▸ **Your assignment**: Could you copy out every line of the data where the word "className" occurs?

━━ Records to use ━━

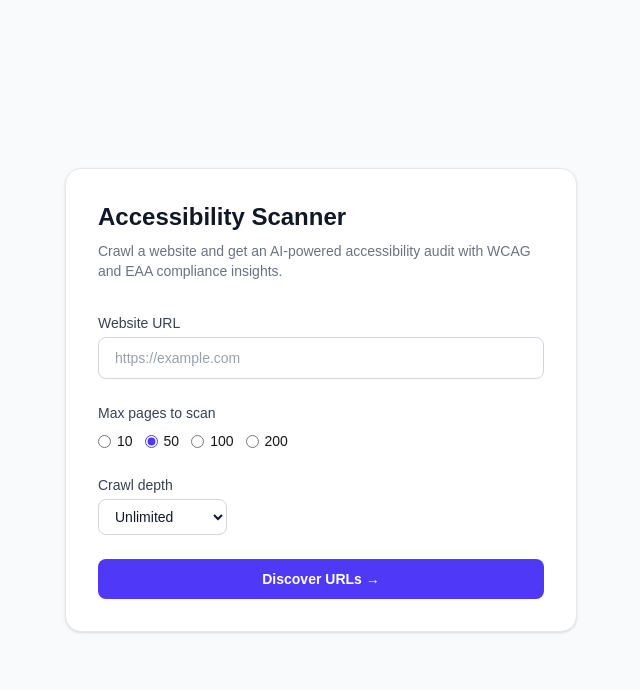
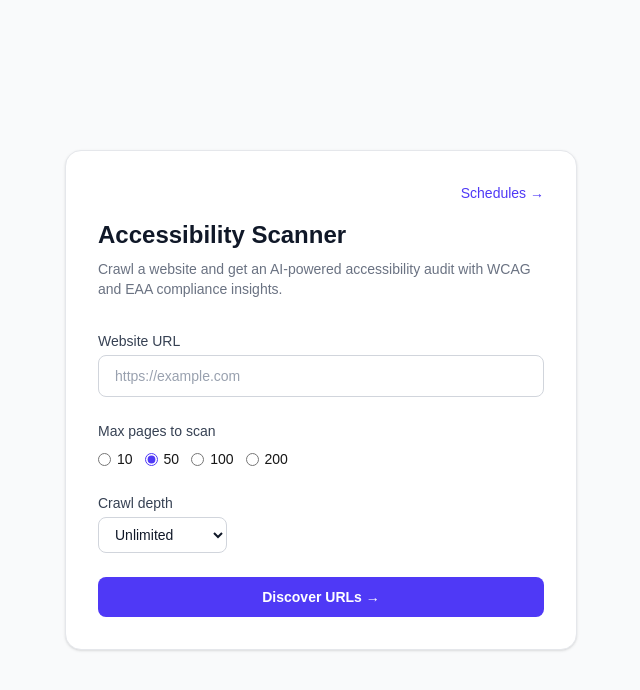
Before and after one commit to jens-wedin/a11y-scanner, a Next.js app: page / in a window 1280 px wide. Shown: the top 690 px of the page, without its empty margins (319-959 px from the left). Built offline with nearby package versions, Linux system fonts and the light colour scheme.

Commit message:
feat: add Schedules nav link to home page

```diff
--- a/app/page.tsx
+++ b/app/page.tsx
@@ -2,6 +2,7 @@
 
 import { useState } from "react";
 import { useRouter } from "next/navigation";
+import Link from "next/link";
 import { ScanConfigForm } from "@/components/ScanConfigForm";
 import type { ScanConfig, CrawledUrl } from "@/lib/types";
 
@@ -66,6 +67,11 @@ export default function HomePage() {
   return (
     <main className="min-h-screen bg-gray-50 flex items-center justify-center p-6">
       <div className="w-full max-w-lg bg-white rounded-2xl shadow-sm border border-gray-200 p-8">
+        <div className="flex justify-end mb-4">
+          <Link href="/schedules" className="text-sm text-indigo-600 hover:underline">
+            Schedules →
+          </Link>
+        </div>
         <h1 className="text-2xl font-bold text-gray-900 mb-2">
           Accessibility Scanner
         </h1>
```
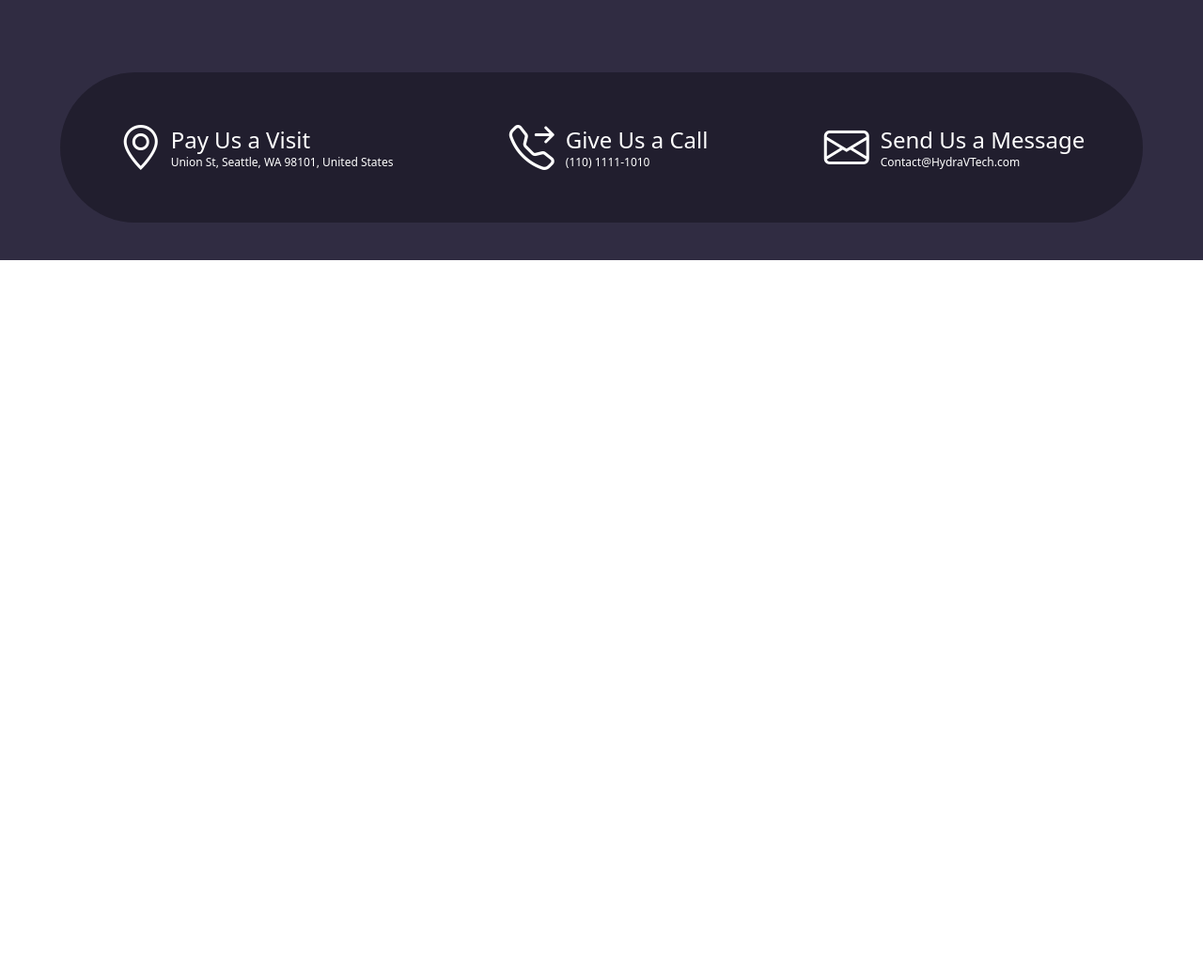
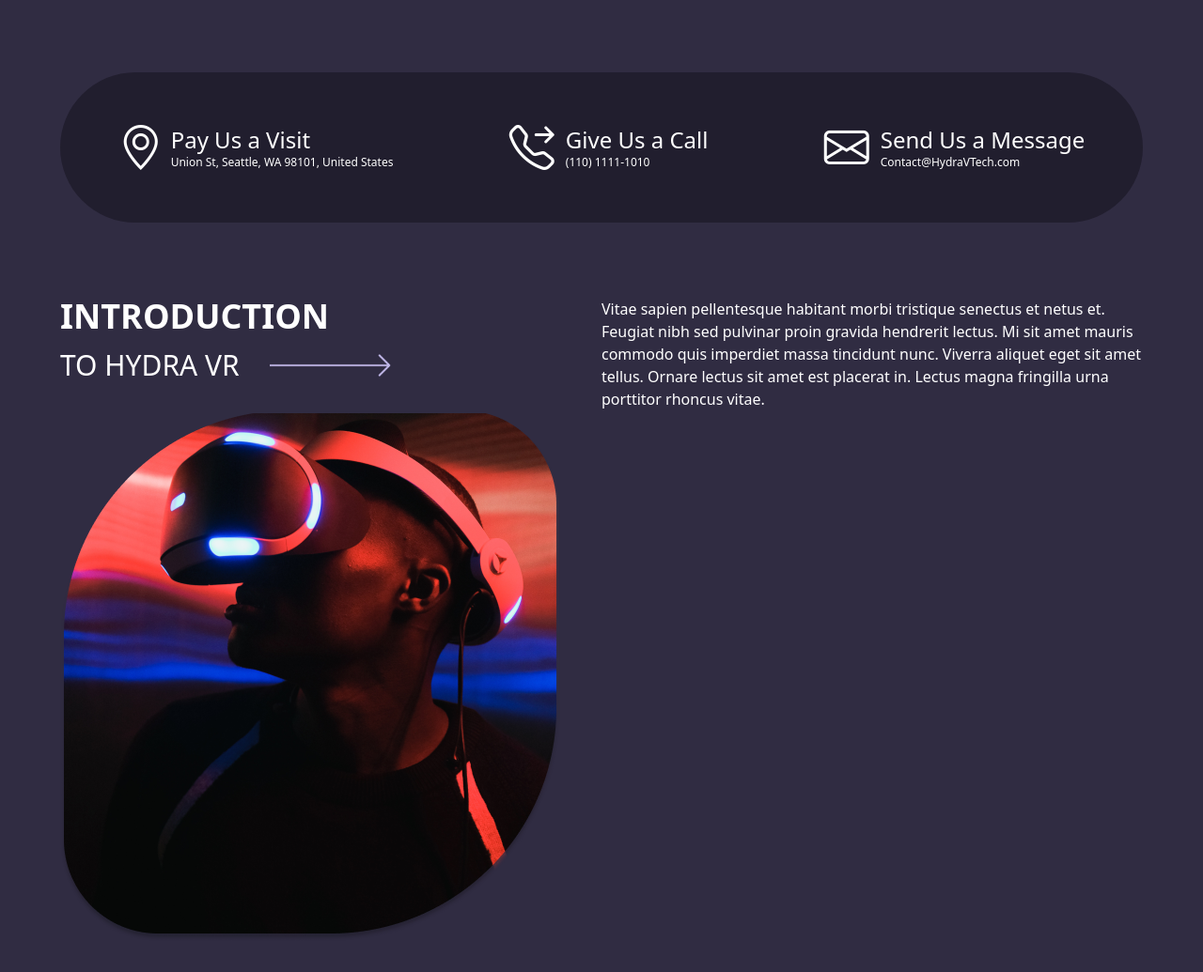
Before and after one commit to asilbekcodes/Hydra, a website: page src/index.html in a window 1280 px wide. Shown: the part 637-1672 px from the top of the page at 94% size. Before the commit the page ends 914 px from the top, so only its background shows below. Drawn offline with nearby package versions, Linux system fonts and the light colour scheme.

Commit message:
section about img add

```diff
--- a/src/index.html
+++ b/src/index.html
@@ -64,6 +64,28 @@
                 </div>
             </div>
         </div>
+        <section>
+            <div class="flex justify-between text-white mt-20">
+                <div class="">
+                    <p class="text-4xl font-bold">INTRODUCTION</p>
+                    <div class="flex items-center gap-8">
+                        <p class="text-3xl">TO HYDRA VR</p>
+                        <img class=" h-16" src="../assets/img/Component 1.png" alt="">
+                    </div>
+                </div>
+                <div class="w-3/6">
+                    <p>Vitae sapien pellentesque habitant morbi tristique senectus et netus et. Feugiat nibh sed pulvinar proin gravida hendrerit lectus. Mi sit amet mauris commodo quis imperdiet massa tincidunt nunc. Viverra aliquet eget sit amet tellus. Ornare lectus sit amet est placerat in. Lectus magna fringilla urna porttitor rhoncus vitae.</p>
+                </div>
+            </div>
+            <div>
+                <div>
+                    <img src="../assets/img/Mask group (1).png" alt="">
+                </div>
+                <div>
+
+                </div>
+            </div>
+        </section>
     </div>
 </body>
 </html>
```
Also changed, not shown: assets/img/Component 1.png (added), assets/img/Mask group (1).png (added), src/output.css.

━━━

▸ **Expected output**:
     <main className="min-h-screen bg-gray-50 flex items-center justify-center p-6">
       <div className="w-full max-w-lg bg-white rounded-2xl shadow-sm border border-gray-200 p-8">
+        <div className="flex justify-end mb-4">
+          <Link href="/schedules" className="text-sm text-indigo-600 hover:underline">
         <h1 className="text-2xl font-bold text-gray-900 mb-2">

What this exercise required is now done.